Of humble origins, Franz Joseph Haydn (March 31, 1732 - May 31, 1809) was born in the village of Rohrau, near Vienna. When he was eight years old he was accepted into the choir school of Saint Stephen's Cathedral in Vienna, where he received his only formal education. Dismissed from the choir at the age of 17, he spent the next several years as a struggling free-lance musician. He studied on his own the standard textbooks on counterpoint and took occasional lessons from the noted Italian singing master and composer Nicola Porpora. In 1755 Haydn was engaged briefly by Baron Karl Josef von Furnberg, for whom he apparently composed his first string quartets. A more substantial position followed in 1759, when he was hired as music director by Count Ferdinand Maximilian von Morzin. Haydn's marriage in 1760 to Maria Anna Keller proved to be unhappy as well as childless.
The turning point in Haydn's fortunes came in 1761, when he was appointed assistant music director to Prince Pal Antál Esterházy; he became full director, or Kapellmeister, in 1762. Haydn served under the patronage of three successive princes of the Esterházy family. The second of these, Pal Antál's brother, Prince Miklós Jozsef Esterházy, was an ardent, cultivated music lover. At Esterháza, his vast summer estate, Prince Miklós could boast a musical establishment second to none, the management of which made immense demands on its director. In addition to the symphonies, operas, marionette operettas, masses, chamber pieces, and dance music that Haydn was expected to compose for the prince's entertainment, he was required to rehearse and conduct performances of his own and others' works, coach singers, maintain the instrument collection and music library, perform as organist, violist, and violinist when needed, and settle disputes among the musicians in his charge. Although he frequently regretted the burdens of his job and the isolation of Esterháza, Haydn's position was enviable by 18th-century standards. One remarkable aspect of his contract after 1779 was the freedom to sell his music to publishers and to accept commissions. As a result, much of Haydn's work in the 1780s reached beyond the guests at Esterháza to a far wider audience, and his fame spread accordingly.
After the death of Prince Miklós in 1790, his son, Prince Antál, greatly reduced the Esterházy musical establishment. Although Haydn retained his title of Kapellmeister, he was at last free to travel beyond the environs of Vienna. The enterprising British violinist and impresario Johann Peter Salomon lost no time in engaging the composer for his concert series in London. Haydn's two trips to England for these concerts, in 1791-92 and 1794-95, were the occasion of the huge success of his last symphonies.
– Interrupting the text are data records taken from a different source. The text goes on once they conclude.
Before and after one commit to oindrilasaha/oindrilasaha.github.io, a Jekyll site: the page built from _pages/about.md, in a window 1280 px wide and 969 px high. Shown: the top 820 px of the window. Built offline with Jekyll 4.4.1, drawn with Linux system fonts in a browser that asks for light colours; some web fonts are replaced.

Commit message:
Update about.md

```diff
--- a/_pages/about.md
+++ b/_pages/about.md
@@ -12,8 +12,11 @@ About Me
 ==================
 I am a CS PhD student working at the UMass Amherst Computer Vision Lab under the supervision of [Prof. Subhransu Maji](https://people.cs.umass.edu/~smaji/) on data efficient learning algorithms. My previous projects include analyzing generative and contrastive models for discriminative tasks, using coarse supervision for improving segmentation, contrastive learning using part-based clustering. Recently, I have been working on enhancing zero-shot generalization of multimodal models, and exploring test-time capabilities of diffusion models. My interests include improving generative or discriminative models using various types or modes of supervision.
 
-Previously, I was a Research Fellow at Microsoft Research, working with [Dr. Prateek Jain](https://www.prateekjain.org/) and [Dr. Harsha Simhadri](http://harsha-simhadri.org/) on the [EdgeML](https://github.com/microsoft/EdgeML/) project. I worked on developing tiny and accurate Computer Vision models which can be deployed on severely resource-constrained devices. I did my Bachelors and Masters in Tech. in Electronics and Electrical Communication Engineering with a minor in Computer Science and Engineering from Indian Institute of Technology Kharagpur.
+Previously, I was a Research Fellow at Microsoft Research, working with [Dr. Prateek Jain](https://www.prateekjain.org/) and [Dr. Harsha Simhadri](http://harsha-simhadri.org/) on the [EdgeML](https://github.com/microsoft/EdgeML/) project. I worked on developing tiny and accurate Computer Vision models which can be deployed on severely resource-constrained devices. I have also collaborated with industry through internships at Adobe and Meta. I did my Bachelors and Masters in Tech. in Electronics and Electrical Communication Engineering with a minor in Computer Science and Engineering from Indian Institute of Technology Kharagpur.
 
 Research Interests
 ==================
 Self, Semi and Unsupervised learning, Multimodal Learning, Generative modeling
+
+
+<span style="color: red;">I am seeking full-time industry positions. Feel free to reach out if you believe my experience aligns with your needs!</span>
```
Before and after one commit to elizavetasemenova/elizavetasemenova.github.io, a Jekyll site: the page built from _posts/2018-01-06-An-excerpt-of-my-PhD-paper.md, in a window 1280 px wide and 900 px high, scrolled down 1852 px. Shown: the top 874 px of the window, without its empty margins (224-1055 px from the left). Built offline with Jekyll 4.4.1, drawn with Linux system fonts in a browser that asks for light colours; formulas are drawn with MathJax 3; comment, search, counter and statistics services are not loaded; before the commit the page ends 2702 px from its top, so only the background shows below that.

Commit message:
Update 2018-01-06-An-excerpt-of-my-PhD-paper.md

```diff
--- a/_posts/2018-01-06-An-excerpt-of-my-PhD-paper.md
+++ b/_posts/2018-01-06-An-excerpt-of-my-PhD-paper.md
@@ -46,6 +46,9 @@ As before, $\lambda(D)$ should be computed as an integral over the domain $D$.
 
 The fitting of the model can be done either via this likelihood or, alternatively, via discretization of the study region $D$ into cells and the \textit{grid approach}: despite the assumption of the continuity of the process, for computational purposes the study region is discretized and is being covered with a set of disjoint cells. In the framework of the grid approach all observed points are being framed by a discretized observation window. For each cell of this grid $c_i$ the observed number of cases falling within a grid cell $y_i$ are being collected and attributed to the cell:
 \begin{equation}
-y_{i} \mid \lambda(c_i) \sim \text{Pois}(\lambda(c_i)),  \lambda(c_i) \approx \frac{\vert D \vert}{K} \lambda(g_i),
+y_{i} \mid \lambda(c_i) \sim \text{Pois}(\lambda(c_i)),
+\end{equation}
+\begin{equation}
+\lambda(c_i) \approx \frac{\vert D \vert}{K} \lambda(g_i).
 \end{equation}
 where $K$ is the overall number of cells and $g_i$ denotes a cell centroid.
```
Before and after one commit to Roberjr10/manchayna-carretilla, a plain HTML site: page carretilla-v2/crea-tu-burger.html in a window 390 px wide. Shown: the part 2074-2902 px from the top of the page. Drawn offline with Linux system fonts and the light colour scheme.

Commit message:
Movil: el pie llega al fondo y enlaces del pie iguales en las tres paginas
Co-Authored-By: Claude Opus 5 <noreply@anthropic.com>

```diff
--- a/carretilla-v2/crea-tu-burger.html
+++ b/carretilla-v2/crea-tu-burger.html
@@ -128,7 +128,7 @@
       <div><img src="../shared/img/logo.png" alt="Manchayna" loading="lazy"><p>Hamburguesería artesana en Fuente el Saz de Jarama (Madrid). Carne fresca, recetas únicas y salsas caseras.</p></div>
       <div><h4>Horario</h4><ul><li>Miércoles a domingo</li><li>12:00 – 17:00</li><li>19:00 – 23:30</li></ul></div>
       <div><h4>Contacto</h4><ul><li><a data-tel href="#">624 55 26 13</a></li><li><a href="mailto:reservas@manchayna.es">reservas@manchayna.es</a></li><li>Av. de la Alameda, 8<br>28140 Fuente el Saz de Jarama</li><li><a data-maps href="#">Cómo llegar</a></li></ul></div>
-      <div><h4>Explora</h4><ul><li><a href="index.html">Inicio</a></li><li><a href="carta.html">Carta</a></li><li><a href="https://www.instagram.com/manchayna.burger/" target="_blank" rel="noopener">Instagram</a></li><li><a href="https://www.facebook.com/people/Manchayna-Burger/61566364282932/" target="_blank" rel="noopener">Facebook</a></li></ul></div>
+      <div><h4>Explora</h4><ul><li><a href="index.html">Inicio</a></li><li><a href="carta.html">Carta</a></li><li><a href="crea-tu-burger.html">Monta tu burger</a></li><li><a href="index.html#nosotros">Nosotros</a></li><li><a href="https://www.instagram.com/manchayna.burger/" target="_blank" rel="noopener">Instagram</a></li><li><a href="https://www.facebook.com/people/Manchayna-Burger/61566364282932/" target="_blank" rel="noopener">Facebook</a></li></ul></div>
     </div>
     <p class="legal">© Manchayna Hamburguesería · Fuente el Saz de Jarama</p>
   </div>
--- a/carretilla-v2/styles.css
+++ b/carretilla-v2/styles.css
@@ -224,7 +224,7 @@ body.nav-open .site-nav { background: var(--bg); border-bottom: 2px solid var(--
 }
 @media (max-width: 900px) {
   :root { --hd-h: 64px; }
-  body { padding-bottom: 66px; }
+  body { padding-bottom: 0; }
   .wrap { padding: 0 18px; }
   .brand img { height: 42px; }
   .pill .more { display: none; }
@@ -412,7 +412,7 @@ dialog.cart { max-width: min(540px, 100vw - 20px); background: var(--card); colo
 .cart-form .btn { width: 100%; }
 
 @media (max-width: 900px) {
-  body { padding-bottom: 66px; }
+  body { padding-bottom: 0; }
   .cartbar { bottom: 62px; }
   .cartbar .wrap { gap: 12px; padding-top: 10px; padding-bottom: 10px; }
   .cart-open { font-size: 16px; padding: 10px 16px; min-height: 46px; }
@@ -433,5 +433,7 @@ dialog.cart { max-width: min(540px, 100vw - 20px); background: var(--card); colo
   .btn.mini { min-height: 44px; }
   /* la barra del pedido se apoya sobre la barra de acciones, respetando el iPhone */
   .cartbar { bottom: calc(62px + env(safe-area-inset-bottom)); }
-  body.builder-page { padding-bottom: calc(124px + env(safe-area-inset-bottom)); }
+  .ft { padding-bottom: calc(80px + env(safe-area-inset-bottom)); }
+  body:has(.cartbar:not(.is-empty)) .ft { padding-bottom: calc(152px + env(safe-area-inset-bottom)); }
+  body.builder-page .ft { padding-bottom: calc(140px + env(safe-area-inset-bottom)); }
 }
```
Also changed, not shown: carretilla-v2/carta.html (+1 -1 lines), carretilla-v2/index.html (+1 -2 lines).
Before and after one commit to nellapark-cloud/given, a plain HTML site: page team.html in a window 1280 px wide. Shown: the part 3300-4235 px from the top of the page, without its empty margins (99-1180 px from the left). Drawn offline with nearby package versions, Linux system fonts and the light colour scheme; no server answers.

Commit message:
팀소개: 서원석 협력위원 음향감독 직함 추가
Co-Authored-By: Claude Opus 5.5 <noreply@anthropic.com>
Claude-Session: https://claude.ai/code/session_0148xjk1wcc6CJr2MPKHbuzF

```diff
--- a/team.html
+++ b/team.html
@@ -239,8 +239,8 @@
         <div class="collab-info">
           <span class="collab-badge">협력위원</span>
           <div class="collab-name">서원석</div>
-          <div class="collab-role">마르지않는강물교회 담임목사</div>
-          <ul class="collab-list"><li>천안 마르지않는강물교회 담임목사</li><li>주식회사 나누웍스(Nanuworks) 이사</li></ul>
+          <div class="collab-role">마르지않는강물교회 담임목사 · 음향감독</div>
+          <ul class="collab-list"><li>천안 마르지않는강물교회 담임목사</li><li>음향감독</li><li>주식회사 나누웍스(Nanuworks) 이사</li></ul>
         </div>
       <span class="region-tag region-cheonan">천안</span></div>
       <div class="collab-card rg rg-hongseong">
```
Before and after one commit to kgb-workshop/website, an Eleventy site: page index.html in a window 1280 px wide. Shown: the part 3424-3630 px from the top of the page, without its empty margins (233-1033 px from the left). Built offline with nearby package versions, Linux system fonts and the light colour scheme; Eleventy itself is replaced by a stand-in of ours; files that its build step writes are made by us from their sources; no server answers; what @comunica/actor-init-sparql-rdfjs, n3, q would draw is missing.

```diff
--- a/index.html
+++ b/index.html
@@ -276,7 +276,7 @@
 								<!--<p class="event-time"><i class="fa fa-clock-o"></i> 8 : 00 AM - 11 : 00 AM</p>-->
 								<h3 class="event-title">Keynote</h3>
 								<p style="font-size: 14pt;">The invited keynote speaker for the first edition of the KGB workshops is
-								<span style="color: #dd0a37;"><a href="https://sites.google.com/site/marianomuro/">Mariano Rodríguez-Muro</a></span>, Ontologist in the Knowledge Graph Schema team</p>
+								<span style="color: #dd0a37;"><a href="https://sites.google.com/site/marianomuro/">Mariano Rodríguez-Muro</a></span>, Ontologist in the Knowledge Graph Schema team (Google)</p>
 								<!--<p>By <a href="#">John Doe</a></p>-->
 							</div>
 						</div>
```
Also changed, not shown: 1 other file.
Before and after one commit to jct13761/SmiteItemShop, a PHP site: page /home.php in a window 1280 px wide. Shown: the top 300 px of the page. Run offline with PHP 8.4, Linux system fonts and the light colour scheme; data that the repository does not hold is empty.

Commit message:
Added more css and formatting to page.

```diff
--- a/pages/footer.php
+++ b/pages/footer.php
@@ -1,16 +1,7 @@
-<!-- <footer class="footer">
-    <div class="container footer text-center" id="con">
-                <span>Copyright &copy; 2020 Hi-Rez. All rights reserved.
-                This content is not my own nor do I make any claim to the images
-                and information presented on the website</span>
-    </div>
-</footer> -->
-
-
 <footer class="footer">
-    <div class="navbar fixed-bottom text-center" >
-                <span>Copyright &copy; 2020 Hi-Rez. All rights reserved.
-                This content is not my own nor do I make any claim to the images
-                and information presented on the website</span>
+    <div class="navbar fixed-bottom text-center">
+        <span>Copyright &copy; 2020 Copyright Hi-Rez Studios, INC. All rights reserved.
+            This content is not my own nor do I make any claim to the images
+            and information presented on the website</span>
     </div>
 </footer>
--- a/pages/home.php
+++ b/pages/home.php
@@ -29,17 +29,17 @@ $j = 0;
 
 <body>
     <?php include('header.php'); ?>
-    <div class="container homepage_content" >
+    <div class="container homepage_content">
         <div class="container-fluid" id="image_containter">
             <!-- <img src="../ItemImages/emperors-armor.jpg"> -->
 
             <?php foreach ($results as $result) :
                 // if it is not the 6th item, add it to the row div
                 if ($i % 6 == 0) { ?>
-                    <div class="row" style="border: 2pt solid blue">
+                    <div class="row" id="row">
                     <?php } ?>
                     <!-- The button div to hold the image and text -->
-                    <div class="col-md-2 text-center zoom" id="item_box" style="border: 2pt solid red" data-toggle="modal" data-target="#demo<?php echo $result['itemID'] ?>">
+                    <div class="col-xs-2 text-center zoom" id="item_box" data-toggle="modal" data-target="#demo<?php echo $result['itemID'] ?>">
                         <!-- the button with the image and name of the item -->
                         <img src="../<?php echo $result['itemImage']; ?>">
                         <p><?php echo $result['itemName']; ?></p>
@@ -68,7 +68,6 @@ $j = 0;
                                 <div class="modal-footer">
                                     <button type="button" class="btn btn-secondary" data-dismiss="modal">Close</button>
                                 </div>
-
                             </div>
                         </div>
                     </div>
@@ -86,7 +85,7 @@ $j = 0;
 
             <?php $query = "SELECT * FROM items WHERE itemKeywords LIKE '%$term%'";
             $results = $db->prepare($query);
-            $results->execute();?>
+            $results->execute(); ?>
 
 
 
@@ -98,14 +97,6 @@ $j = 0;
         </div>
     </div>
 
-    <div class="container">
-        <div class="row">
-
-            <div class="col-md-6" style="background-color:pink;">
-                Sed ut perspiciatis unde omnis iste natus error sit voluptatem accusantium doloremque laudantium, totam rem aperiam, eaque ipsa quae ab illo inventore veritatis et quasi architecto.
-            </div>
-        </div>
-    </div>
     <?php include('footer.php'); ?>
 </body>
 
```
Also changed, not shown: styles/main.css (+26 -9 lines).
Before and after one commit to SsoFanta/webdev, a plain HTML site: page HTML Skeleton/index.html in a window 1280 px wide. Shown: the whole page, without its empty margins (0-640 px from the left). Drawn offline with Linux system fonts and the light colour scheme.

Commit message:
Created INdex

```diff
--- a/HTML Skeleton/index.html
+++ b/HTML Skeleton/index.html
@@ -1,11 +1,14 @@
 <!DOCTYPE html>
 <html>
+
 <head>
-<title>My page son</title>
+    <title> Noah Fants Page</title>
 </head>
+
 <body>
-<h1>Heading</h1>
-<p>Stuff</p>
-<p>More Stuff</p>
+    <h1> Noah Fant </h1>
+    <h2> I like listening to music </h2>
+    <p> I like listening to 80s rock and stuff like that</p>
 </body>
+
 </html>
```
Known as the "Salomon" or "London" symphonies, they include several of his most popular works: "Surprise" (#94), "Military" (#100), "Clock" (#101), "Drum Roll" (#103), and "London" (#104).
In his late years in Vienna, Haydn turned to writing masses and composed his great oratorios, The Creation (1798) and The Seasons (1801). From this period also comes his Emperor's Hymn (1797), which later became the Austrian national anthem. He died in Vienna, on May 31, 1809, a famous and wealthy man.
Haydn was prolific in nearly all genres, vocal and instrumental, sacred and secular. Many of his works were unknown beyond the walls of Esterháza, most notably the 125 trios and other assorted pieces featuring the baryton, a hybrid string instrument played by Prince Miklós. Most of Haydn's 19 operas and marionette operettas were written to accommodate the talents of the Esterháza company as well as the tastes of his prince. Haydn freely admitted the superiority of the operas of his young friend Wolfgang Mozart. In other categories, however, his works circulated widely, and his influence was profound. The 107 symphonies and 68 string quartets that span his career are proof of his ever-fresh approach to thematic materials and form, as well as of his mastery of instrumentation. His 62 piano sonatas and 43 piano trios document a growth from the easy elegance suitable for the home music making of amateurs to the public virtuosity of his late works.
Haydn's productivity is matched by his inexhaustible originality. His manner of turning a simple tune or motive into unexpectedly complex developments was admired by his contemporaries as innovative. Dramatic surprise, often turned to humorous effect, is characteristic of his style, as is a fondness for folkloric melodies. A writer of Haydn's day described the special appeal of his music as "popular artistry", and indeed his balance of directness and bold experiment transformed instrumental expression in the 18th century.